She agreed: “You should book your next appointment now.”
My hairdresser… My reaper…
“Where do you part your hair?” she asked.
“Does it matter?” I asked back, understanding very well that I’m but a speck in a vast ocean of nothingness, and my hair—curly specks.
“Yes,” she answered. “It affects how I’ll angle the hair framing your face.”
“The Center, which is to say, the middle, which is to say, an avocation of a crisis,” I replied, startled by my own eyes in the mirror, and the subtle lines of decay that have begun to underline them, all illuminated by a rectangle of bulbs surrounding the brief opening showing me back to myself. My life, framed by darkness, an infinity of nothing expanding out in every direction from the salon chair. “How do you style it?” she followed up.
Style. Isn’t this blind march toward oblivion hard enough? And yet we’re compelled to adopt a style for our hair, the strands of which we know are already dead, lifeless, wavy echoes reaching back to us from the grave. Shaping time as it falls, irreversibly, from our scalp, we are as sculptors forcing clay into an imitation of life. We choose a hairstyle, a lifestyle, never calling it what it is: a deathstyle.
However meaningless and arbitrary my center part, one must participate, one is compelled to continue, assembling moments in a banana clip or side ponytail, gathering the strands tightly in a desperate attempt to hold onto something, anything. But one can’t hold on can one?
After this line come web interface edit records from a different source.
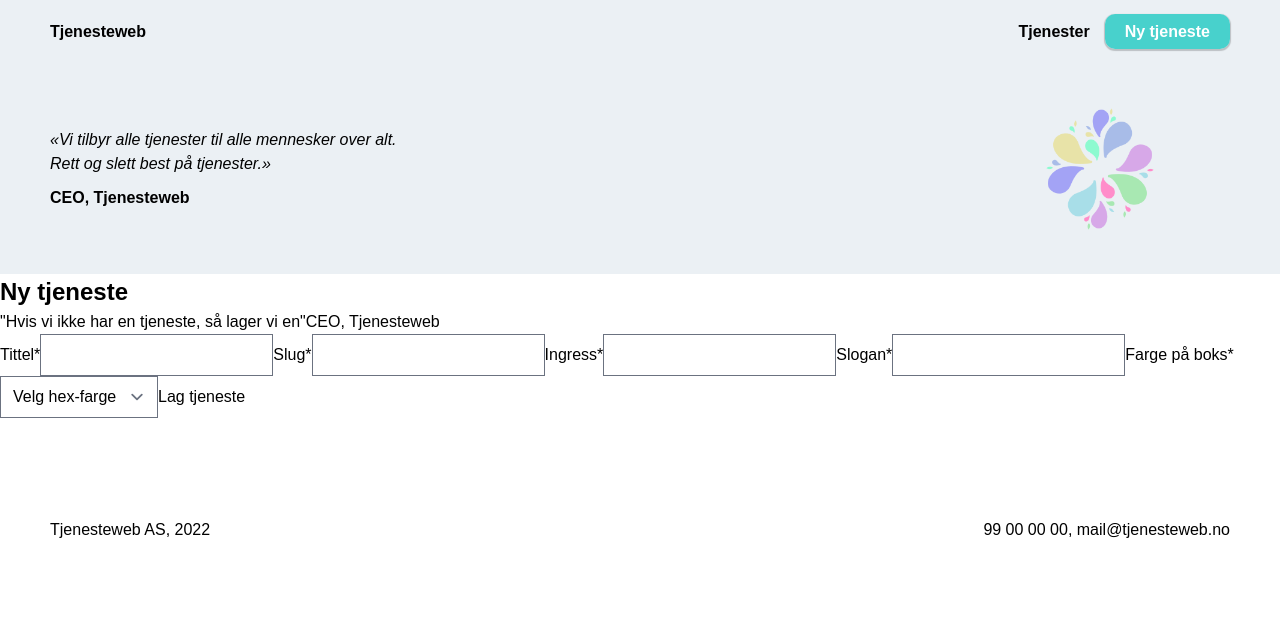
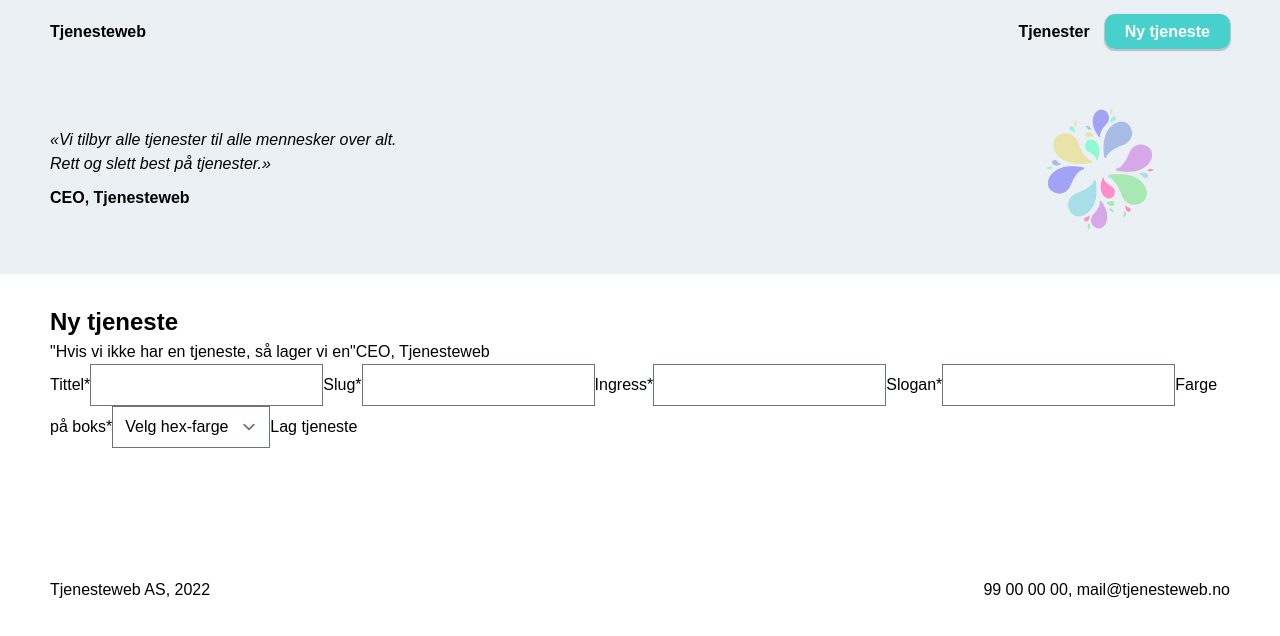
Before and after one commit to chaaban95/UIN-eksamen, a React (Create React App) app in the folder react_oppgave_2_2/frontend/: page /new in a window 1280 px wide. Shown: the top 636 px of the page. Built offline with nearby package versions, Linux system fonts and the light colour scheme.

Commit message:
css + order

```diff
--- a/react_oppgave_2_2/frontend/src/layout/Layout.js
+++ b/react_oppgave_2_2/frontend/src/layout/Layout.js
@@ -2,7 +2,7 @@ import { Outlet } from 'react-router-dom'
 
 export default function Layout() {
   return (
-    <main>
+    <main className="main">
       <Outlet />
     </main>
   )
--- a/react_oppgave_2_2/frontend/src/lib/services/service.js
+++ b/react_oppgave_2_2/frontend/src/lib/services/service.js
@@ -9,11 +9,12 @@ const serviceFields = `
     preAmble,
     PortableText,
     box,
+    _createdAt,
 `
 
 export const getServices = async () => {
   const data = await client.fetch(
-    `*[_type in ["service", "newService"]]{${serviceFields}}`
+    `*[_type in ["service", "newService"] | order(_createdAt desc)]{${serviceFields}}`
   )
   return data
 }
--- a/react_oppgave_2_2/frontend/src/styles/css/main.css
+++ b/react_oppgave_2_2/frontend/src/styles/css/main.css
@@ -113,22 +113,17 @@ nav ul {
   max-width: 150px;
 }
 
-.title {
-  margin: 30px 50px 10px;
-}
-
-.search {
-  margin-left: 50px;
+.main {
+  padding: 30px 50px 30px;
 }
 
 .inSearch {
+  margin: 20px 0;
   border-radius: 7px;
   text-align: center;
 }
 
 .services {
-  margin-top: 10px;
-  padding: 10px 50px 20px;
   display: grid;
   grid-template-columns: repeat(auto-fill, minmax(250px, 1fr));
   gap: 25px;
```
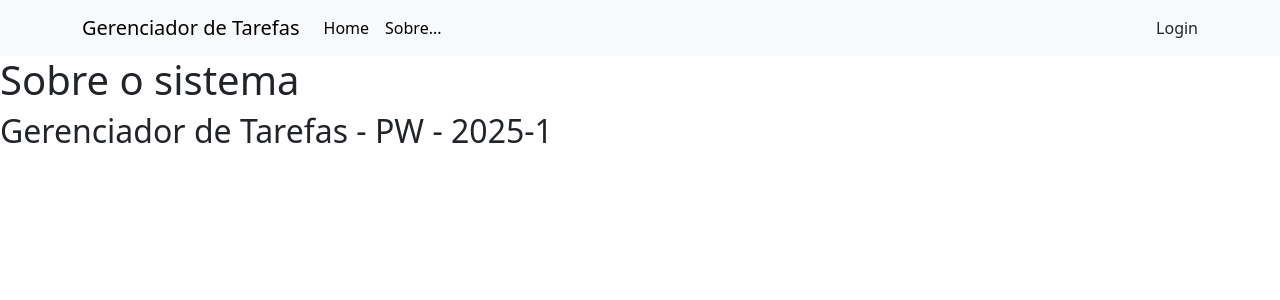
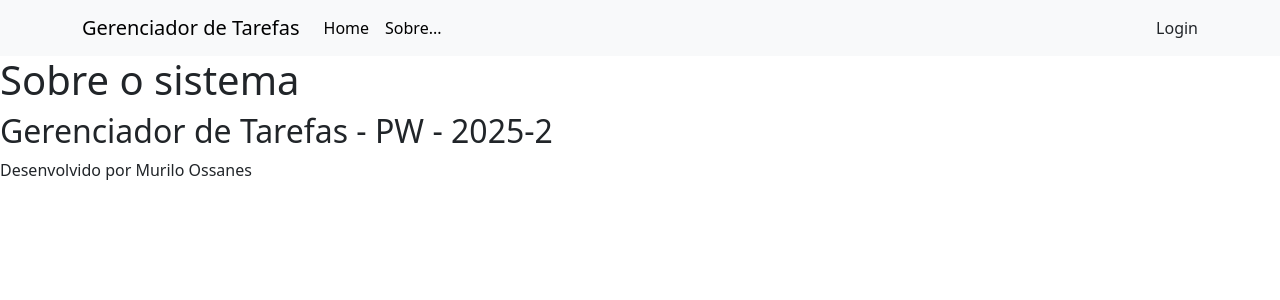
Before and after one commit to MuriloBoss/gerenciador_tarefas_front, a React (Create React App) app: page /sobre in a window 1280 px wide. Shown: the top 300 px of the page. Built offline with nearby package versions, Linux system fonts and the light colour scheme.

Commit message:
Fix: mudança de textos

```diff
--- a/public/index.html
+++ b/public/index.html
@@ -21,7 +21,7 @@
       work correctly both with client-side routing and a non-root public URL.
       Learn how to configure a non-root public URL by running `npm run build`.
     -->
-    <title>Gerenciador de Tarefas - PW - 2025-1</title>
+    <title>Gerenciador de Tarefas - PW - 2025-2</title>
   </head>
   <body>
     <noscript>You need to enable JavaScript to run this app.</noscript>
--- a/src/componentes/comuns/Uteis.js
+++ /dev/null
@@ -1,5 +0,0 @@
-export const formatoMoeda = (valor) => {
-    let vrl = Number(valor);
-    let valorFormatado = vrl.toLocaleString('pt-BR', { style: 'currency', currency: 'BRL' , minimumFractionDigits: 2});
-    return valorFormatado;
-}
--- a/src/componentes/telas/Sobre.jsx
+++ b/src/componentes/telas/Sobre.jsx
@@ -2,7 +2,8 @@ const Sobre = () => {
     return (
         <>
             <h1>Sobre o sistema</h1>
-            <h2>Gerenciador de Tarefas - PW - 2025-1</h2>
+            <h2>Gerenciador de Tarefas - PW - 2025-2</h2>
+            <p>Desenvolvido por Murilo Ossanes</p>
         </>
     )
 }
```
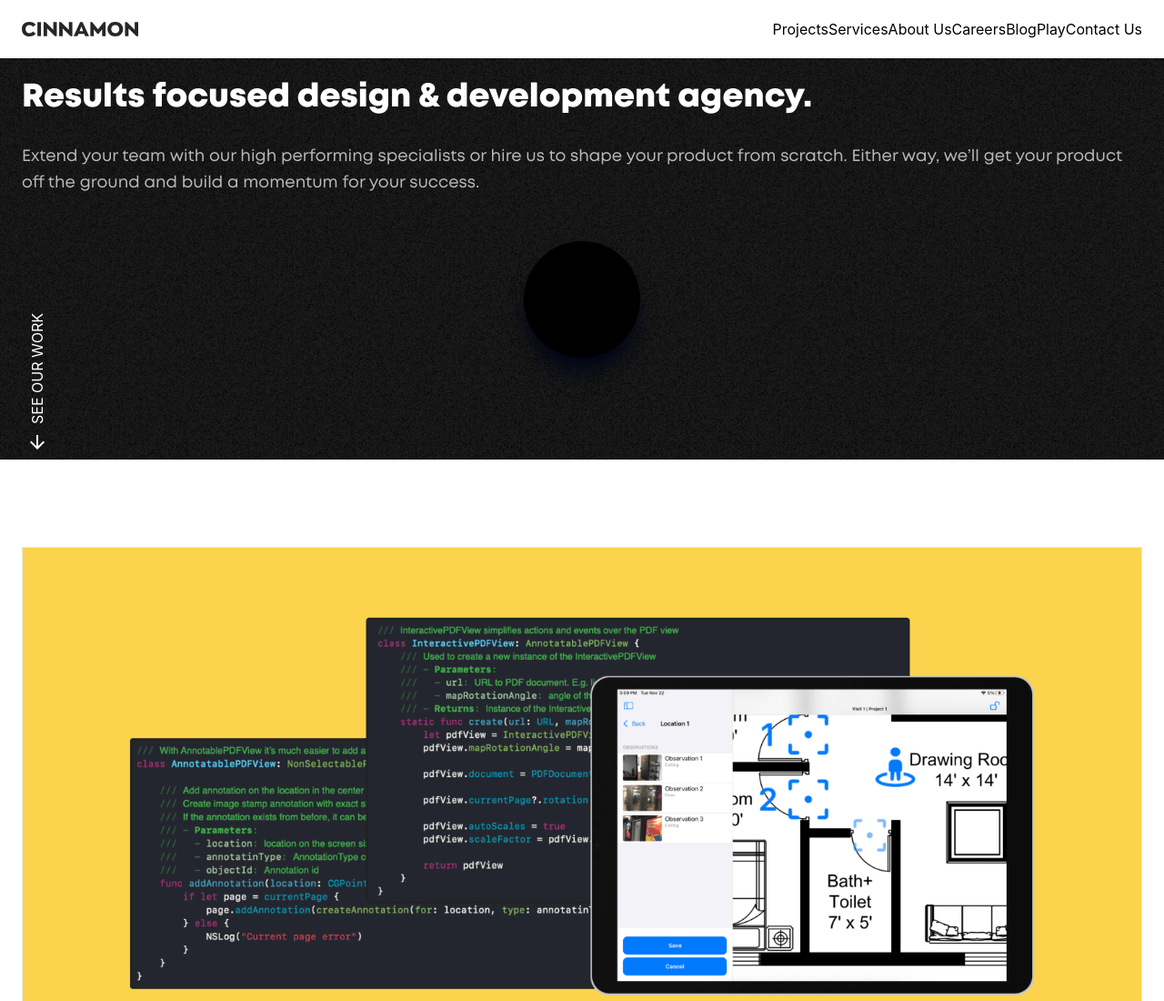
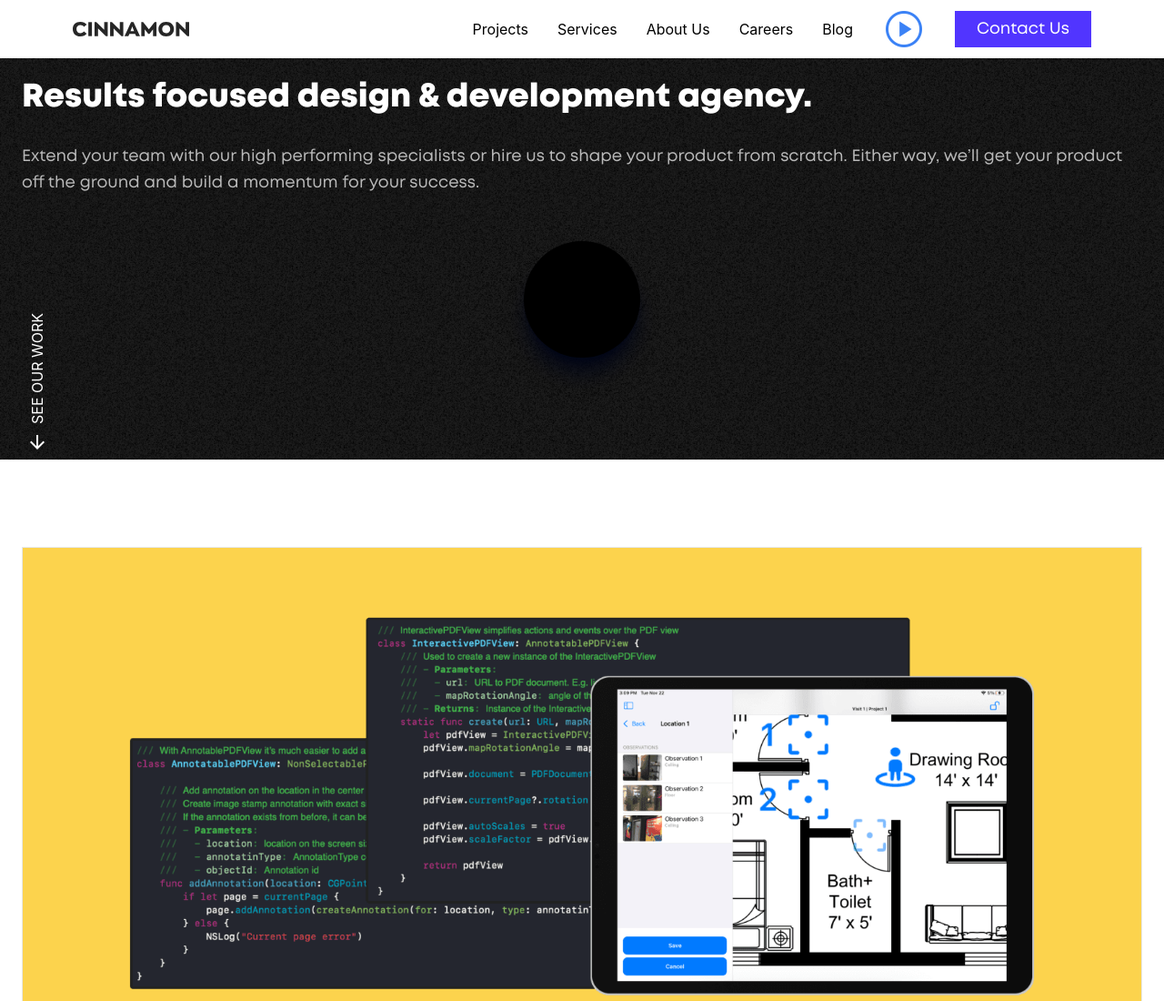
Before and after one commit to Bateyjosue/cinnamon-clone-thegym, a website built with Vite: page index.html in a window 1280 px wide. Shown: the top 1100 px of the page at 91% size. Built offline with nearby package versions, Linux system fonts and the light colour scheme; files whose address does not match are found by name.

Commit message:
Add Style for Header [Desktop]

```diff
--- a/index.html
+++ b/index.html
@@ -9,20 +9,24 @@
     <link rel="stylesheet" href="./style.css">
   </head>
   <body class="">
-    <header class="header__container flex items-center justify-between h-16 bg-white px-6 sticky top-0">
+    <header class="header__container flex items-center justify-between h-16 bg-white px-6 lg:px-20 sticky top-0 mx-auto">
       <div class="logo">
         <!-- <img src="./media/logo-white.svg" alt="" class="w-32"> -->
         <img src="./media/logo-dark.svg" alt="" class="w-32">
       </div>
-      <nav class="nav__links hidden lg:flex">
-        <ul class="flex justify-between">
-          <li><a href="">Projects</a></li>
+      <nav class="nav__links hidden lg:flex text-secondary">
+        <ul class="flex justify-between gap-8 items-center">
+          <li class=""><a href="">Projects</a></li>
           <li><a href="">Services</a></li>
           <li><a href="">About Us</a></li>
           <li><a href="">Careers</a></li>
           <li><a href="">Blog</a></li>
-          <li><a href="">Play</a></li>
-          <li><a href="">Contact Us</a></li>
+          <li class="text-blue-500 ">
+            <a href="">
+              <span class="material-symbols-outlined text-5xl py-2">play_circle</span>
+            </a>
+          </li>
+          <li><a href="" class="font-secondary bg-[#5135ff]  text-white px-6 py-3 my-6 w-2/3 text-lg">Contact Us</a></li>
         </ul>
       </nav>
       <div class="mobile__menu lg:hidden">
```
Eventually the elastic breaks and the hair explodes in entropy and chaos. What good is gel when faced with the eternal? “I do not style my hair,” I explained, “but accept its inevitability.”
She handed me a mirror to examine the back.
“It is good.”
She removed my smock. I rose from the chair. And as I did some rogue strands of cut hair fell to the floor, joining the others already scattered at my feet. The sight of it made me pause, and I looked back in the mirror, at my brief eyes and then at hers. How many more haircuts will I receive? Will she give? I tipped 20 percent.
Regarding the clipped hairs, I felt wistful but accepting. What else can one do? I stepped past it, pretending that these years-old parts of me haphazardly arranged in a circle, at which I had once sat at the center, were not very like a fallen crown at my feet, pretending that we’re not all every moment being dethroned from the previous one—kings and queens in exile of our past. I made no sound then. But, looking down at these amputated years and contemplating their loss, I did what we all do in order to go on. I turned and walked out of the salon, as if all I could see were the hope-filled years ahead and didn’t then know where those years, too, would ultimately end up—swept into a dustpan by the salon staff, mixed up in a common grave, and promptly forgotten.